Here is a roll that we carefully unfold. It is a letter from a London firm to James Watt speaking highly of his newly invented copying press, and saying that he will recommend it to his friends but complaining of the “coarse and thick grained” quality of the copying paper. With this is a sheet of the veritable paper on which is copied in James Watt’s own handwriting – we think – and evidently ironically; that this is a piece of the “coarse thick grained paper”, but which seems to answer its purpose very well. Close by our feet is the original copying press made by Watt, just like, and on the same principle as the ordinary presses we now use.
In the center [sic] of the room are two large machines for copying sculpture and medallions. The perfecting of this invention was the hobby of the last few years of his life. They are marvels of ingenuity, especially the one for copying all round figures. All the elevations and depressions of the sculpture are followed by the graving tool and so it produces a facsimile on the block being operated upon. A specimen of the work partly finished – a small bust cut out of wood – was still fixed into the machine with the graving tool.
During the process one part of the machinery has to rest on the head, and here is tied a handkerchief belonging to Watt, fastened on with his own hands in those memorable days now fading into the distant past & which we were told has never been untied since his decease.
In one corner of the room is his desk just as it was left, excepting that it was “By worms voracious eaten through and through” and we fear will soon fall into decay.
Numbers of letters – we noticed one in French – were lying about the room and in the drawers, some of which might very probably repay research, but the time is too short to examine or to do justice to a tithe of this laboratory of science; of art and of mechanism.
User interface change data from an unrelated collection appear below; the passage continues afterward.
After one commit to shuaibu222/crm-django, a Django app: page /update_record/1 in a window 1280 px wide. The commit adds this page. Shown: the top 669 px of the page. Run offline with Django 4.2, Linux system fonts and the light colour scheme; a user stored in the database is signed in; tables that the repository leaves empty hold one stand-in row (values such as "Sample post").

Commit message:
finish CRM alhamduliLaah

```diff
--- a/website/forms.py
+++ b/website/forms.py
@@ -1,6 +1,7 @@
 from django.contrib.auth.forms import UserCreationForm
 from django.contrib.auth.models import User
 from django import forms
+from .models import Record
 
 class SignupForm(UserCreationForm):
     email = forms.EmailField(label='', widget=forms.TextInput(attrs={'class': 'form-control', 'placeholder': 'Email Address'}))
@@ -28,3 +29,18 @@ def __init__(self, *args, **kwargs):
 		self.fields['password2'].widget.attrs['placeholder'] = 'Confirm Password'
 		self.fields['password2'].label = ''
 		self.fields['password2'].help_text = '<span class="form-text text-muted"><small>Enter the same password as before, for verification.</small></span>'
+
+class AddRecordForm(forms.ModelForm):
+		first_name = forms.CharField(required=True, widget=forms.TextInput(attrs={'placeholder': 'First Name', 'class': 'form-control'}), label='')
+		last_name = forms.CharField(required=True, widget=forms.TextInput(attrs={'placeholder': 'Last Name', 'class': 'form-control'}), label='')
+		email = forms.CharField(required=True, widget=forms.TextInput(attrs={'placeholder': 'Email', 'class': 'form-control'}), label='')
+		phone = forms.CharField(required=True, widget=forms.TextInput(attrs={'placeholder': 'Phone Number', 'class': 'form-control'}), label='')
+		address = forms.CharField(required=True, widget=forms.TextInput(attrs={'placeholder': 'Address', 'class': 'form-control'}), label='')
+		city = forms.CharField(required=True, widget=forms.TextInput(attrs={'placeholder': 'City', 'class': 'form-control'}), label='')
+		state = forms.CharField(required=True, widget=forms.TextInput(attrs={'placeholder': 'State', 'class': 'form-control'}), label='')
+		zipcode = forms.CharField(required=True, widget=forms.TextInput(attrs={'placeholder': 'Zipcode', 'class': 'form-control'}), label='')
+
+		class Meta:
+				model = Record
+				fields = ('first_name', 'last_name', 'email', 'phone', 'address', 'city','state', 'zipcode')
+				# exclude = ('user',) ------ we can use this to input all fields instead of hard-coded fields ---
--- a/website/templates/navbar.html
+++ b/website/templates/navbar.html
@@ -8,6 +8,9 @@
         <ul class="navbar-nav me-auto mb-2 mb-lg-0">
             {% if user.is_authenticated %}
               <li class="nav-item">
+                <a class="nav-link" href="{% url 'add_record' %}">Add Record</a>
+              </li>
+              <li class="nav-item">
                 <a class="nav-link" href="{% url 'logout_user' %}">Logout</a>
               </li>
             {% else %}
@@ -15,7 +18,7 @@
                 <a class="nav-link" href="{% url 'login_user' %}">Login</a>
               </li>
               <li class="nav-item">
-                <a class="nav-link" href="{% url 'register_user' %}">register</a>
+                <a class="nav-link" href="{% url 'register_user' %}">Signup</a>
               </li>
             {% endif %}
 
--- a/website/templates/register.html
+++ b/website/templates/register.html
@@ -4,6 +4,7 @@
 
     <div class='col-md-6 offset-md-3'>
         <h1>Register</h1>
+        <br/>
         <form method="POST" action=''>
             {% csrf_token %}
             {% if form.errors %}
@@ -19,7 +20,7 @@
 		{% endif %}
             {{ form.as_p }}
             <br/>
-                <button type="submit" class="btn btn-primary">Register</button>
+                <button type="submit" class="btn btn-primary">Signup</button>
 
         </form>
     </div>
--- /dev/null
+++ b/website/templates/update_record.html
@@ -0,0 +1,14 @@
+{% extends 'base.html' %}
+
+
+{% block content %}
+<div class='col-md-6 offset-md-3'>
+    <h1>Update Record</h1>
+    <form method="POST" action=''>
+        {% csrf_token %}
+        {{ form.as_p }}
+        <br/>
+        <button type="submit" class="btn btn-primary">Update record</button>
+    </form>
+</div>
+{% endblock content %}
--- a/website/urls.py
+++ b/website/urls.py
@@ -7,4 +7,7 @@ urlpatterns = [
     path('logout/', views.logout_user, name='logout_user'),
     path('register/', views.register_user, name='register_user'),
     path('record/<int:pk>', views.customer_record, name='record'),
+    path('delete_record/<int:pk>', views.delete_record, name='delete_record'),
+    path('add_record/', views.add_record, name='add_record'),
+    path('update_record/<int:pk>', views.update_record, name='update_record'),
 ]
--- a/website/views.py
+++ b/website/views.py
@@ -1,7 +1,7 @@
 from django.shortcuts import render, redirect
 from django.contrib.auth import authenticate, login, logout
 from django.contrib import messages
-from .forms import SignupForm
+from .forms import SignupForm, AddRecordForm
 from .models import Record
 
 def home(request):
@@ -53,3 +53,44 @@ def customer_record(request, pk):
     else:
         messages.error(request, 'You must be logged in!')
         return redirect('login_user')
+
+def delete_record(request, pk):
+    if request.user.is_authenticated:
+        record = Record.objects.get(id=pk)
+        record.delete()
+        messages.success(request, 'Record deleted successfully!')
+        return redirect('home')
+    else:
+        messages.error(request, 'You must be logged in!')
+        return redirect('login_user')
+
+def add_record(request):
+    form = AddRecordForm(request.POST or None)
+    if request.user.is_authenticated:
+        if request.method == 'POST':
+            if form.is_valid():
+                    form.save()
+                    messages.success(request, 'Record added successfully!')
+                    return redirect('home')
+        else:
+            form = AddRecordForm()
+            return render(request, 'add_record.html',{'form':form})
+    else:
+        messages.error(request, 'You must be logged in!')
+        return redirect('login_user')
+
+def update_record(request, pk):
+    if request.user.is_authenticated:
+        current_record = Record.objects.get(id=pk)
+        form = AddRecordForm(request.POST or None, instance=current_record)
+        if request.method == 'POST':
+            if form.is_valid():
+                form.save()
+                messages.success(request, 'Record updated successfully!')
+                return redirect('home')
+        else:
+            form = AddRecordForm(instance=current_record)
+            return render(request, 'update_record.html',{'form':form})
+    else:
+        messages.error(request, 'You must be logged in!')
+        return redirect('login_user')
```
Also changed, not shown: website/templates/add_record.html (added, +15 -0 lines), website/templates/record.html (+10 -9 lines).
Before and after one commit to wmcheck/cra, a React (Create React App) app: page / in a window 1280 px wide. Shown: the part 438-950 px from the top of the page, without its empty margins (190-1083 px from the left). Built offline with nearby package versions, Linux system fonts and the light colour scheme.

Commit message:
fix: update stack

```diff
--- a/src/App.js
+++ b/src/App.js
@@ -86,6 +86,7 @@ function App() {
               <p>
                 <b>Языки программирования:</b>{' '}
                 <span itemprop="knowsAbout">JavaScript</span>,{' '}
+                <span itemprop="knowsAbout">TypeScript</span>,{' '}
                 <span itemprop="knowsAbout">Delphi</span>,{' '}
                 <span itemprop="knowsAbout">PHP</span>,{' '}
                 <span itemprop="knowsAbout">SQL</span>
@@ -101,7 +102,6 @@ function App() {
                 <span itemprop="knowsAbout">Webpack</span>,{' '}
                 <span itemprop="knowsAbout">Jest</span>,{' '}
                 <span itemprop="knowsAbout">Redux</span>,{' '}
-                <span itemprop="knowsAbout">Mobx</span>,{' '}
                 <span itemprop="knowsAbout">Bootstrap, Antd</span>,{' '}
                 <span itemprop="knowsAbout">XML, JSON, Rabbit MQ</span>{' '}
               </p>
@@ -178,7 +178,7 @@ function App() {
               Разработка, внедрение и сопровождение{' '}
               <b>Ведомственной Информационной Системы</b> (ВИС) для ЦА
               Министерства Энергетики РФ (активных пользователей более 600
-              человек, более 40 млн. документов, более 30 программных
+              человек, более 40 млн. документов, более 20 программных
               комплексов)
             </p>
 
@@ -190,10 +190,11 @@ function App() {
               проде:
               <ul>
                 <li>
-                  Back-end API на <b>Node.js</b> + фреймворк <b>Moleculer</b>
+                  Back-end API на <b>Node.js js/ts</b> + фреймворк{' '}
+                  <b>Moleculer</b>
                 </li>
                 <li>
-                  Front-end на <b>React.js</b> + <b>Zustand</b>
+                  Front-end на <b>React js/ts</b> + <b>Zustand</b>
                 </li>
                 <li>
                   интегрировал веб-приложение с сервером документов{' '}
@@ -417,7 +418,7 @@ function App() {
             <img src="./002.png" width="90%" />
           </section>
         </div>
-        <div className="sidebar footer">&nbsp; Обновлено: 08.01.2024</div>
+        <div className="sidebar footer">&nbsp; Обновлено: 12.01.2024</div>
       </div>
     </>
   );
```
Just one more glance before leaving at a number of little wooded cubes and polygons said to have been made to amuse and instruct his little son Gregory who spent hours with his father in this room.
We must also relate an incident that was told us which shows how easily such treasures may be destroyed, if left in charge of ignorant people capable of the most ruthless vandalism in their anxiety to restore an object of priceless historical value.
The beautiful bust of Watt by Chantry was found by the present owner before taking possession of the property – in a tub in the kitchen on its back, the face undergoing a vigorous scrubbing by the domestics with soap and water.
You have now I doubt not listed to “Dryasdust” in his fumbling over relics of the past as long as patience will permit, but torn and dusty and wormeaten as many of these are, yet they are instinct with freshness and life when connected with the great mastermind who framed and gathered them together, speaking again as they do of the silent dead.
Ref: BA&C 661900 SF/2/1/1/18/9 [LF18.6] Friends’ Essay Society. Volume 9.